**WHAT IS BEING ASKED**
Copy every line from the material below that holds "selection".

**SUPPLIED INFORMATION**
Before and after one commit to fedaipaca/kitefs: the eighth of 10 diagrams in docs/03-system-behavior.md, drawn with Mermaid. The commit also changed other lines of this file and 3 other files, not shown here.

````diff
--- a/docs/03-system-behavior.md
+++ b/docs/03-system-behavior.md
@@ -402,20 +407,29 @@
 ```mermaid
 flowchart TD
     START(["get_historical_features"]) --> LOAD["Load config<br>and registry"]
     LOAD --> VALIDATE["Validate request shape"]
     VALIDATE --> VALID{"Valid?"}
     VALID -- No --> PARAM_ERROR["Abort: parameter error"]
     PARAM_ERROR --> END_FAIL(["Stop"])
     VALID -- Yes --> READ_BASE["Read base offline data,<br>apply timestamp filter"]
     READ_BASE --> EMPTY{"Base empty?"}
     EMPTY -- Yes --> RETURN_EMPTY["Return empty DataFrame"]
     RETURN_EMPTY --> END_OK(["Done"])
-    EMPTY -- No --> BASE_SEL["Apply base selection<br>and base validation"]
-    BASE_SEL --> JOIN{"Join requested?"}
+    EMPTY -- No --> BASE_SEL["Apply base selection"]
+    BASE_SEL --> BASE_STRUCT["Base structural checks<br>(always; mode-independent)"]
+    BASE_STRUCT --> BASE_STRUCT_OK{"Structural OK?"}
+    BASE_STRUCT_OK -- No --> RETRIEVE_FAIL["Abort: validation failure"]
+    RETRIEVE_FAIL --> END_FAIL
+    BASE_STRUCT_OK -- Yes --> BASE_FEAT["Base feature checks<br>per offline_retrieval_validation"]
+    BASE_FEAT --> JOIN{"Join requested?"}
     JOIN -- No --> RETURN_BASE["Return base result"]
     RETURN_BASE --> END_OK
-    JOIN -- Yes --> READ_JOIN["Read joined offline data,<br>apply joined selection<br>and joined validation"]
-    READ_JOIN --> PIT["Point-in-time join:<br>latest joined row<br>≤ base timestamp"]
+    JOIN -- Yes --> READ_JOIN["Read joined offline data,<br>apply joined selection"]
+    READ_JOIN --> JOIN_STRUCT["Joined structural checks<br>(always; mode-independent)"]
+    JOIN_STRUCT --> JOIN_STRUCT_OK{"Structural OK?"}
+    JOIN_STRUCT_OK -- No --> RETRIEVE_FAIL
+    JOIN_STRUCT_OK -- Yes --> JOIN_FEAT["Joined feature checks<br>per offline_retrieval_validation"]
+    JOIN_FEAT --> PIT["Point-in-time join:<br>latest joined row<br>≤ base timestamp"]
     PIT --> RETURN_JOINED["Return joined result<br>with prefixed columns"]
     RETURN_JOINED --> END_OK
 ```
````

**ANSWER TO THE PROBLEM**
-    EMPTY -- No --> BASE_SEL["Apply base selection<br>and base validation"]
+    EMPTY -- No --> BASE_SEL["Apply base selection"]
-    JOIN -- Yes --> READ_JOIN["Read joined offline data,<br>apply joined selection<br>and joined validation"]
+    JOIN -- Yes --> READ_JOIN["Read joined offline data,<br>apply joined selection"]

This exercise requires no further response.